The video captures a traffic stop initiated by an Illinois trooper after trucker Brian Miner honked his horn at the officer, who Miner claims was speeding and talking on his cell phone, reports ABC News.
The officer seems unapologetic, until he learns that the camera is on.
Footage of the incident posted on YouTube begins with audio of the trooper informing Miner he pulled him over for honking his horn. You can see Miner's video here:
Under the Illinois vehicle code, a driver may only use a horn when "reasonably necessary to insure safe operation."
Miner tells the trooper he honked his horn because the officer was speeding and on his cell phone. The officer, unaware that he is being recorded, disputes that he was speeding, and furthermore claims that "police officers can actually use technology when they're driving." (According to Illinois State Police rules, officers can use technology while driving under certain, limited circumstances.)

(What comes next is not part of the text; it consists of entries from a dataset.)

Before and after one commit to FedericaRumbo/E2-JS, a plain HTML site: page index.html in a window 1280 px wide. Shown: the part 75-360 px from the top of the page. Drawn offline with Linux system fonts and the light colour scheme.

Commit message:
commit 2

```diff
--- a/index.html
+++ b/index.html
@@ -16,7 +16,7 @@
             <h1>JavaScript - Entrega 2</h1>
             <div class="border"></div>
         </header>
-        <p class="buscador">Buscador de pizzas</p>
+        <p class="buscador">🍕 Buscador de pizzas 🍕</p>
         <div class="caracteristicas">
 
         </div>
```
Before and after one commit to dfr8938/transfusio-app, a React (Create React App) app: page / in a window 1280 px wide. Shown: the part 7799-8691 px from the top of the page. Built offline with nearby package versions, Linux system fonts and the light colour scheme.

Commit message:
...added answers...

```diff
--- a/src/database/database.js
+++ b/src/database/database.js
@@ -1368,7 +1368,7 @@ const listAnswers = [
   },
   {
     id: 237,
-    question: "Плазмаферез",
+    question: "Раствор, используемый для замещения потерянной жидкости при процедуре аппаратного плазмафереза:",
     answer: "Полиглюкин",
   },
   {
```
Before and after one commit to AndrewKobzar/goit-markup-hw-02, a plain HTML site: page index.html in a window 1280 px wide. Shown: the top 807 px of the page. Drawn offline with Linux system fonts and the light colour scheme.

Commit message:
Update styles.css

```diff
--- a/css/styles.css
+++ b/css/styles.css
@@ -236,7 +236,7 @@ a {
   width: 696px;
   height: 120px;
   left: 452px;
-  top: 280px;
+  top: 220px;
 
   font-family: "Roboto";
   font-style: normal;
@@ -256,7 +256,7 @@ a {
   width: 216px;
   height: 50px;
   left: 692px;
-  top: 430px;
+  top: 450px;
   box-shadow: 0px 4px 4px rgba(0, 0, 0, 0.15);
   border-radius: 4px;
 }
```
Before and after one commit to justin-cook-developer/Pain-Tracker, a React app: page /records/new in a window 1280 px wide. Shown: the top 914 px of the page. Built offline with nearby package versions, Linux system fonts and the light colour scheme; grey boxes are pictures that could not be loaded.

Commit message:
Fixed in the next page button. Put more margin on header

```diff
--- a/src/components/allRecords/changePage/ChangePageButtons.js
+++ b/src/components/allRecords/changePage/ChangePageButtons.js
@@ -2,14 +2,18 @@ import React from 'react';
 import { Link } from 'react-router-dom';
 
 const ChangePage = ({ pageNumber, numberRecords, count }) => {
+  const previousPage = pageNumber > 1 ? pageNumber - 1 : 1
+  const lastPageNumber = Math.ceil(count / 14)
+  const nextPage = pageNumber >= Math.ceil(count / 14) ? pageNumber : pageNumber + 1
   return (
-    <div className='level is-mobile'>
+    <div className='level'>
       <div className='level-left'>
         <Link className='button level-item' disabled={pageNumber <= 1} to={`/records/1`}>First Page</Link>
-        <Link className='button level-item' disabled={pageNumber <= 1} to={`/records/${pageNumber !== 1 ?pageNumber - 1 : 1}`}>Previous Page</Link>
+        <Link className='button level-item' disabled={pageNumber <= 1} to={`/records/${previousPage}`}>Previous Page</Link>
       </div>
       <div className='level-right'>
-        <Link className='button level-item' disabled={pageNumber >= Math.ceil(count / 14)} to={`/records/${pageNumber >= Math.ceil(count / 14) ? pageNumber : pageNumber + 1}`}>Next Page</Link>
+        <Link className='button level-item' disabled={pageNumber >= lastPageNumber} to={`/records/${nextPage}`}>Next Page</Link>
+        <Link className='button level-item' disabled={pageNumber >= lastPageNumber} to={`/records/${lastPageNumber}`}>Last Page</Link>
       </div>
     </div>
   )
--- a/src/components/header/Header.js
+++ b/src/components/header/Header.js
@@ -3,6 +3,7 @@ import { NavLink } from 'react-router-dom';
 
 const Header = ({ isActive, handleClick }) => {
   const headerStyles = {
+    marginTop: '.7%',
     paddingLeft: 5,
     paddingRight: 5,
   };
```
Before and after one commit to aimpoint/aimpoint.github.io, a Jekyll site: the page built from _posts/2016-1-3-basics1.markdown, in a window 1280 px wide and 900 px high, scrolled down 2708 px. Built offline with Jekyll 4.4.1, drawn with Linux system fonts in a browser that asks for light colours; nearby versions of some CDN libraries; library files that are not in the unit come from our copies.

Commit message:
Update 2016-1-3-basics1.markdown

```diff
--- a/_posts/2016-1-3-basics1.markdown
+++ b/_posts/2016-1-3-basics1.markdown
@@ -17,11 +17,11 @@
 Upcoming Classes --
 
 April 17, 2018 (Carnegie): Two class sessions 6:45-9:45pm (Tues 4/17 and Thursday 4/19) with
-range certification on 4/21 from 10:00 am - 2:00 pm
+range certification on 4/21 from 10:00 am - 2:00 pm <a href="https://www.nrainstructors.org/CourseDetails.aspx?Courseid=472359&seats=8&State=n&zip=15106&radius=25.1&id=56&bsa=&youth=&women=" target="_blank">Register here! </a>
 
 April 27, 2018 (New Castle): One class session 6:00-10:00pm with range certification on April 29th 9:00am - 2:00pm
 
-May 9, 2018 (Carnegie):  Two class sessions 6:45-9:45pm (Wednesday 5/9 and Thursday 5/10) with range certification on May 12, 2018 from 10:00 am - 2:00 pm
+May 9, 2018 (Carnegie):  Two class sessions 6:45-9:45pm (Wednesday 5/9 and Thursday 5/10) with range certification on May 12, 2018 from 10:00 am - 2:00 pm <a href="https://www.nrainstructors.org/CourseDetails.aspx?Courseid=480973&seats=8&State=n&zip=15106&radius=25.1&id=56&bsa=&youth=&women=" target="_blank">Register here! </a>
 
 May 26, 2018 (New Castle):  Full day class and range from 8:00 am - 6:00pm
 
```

The officer in the video then informs Miner that he is going to be issued a citation for unlawful use of his horn, which is when Miner turns the camera on the officer and informs him that he is being recorded.
After asking for Miner's hours (under federal law, truck drivers are limited to driving 70 hours per week), the officer takes Miner's information back to his patrol car. When he returns, he tells Miner he isn't going to cite him for using his horn and that he "understands" Miner "was trying to help [him] drive safely" before letting Miner go -- without a ticket.
The video ends with Miner looking into the camera, proclaiming, "That's what happens when they know you're recording." But is it actually legal to record a traffic stop?
Generally, you have the legal right to record on-duty police officers in public spaces. As long as you aren't interfering with an officer's law enforcement duties, police cannot punish you for recording their words or actions, or force you to hand over or delete pictures or video footage.
In 2012, the ACLU of New Jersey released a mobile phone app specifically designed to discreetly record police interactions. That same year, an Illinois law that made it a felony to record police interactions such as the one shown on Miner's YouTube video was overturned by the 7th U.S. Circuit Court of Appeals.
According to ABC News, the Illinois State Police are reviewing the incident.
Meeting with a lawyer can help you understand your options and how to best protect your rights. Visit our attorney directory to find a lawyer near you who can help.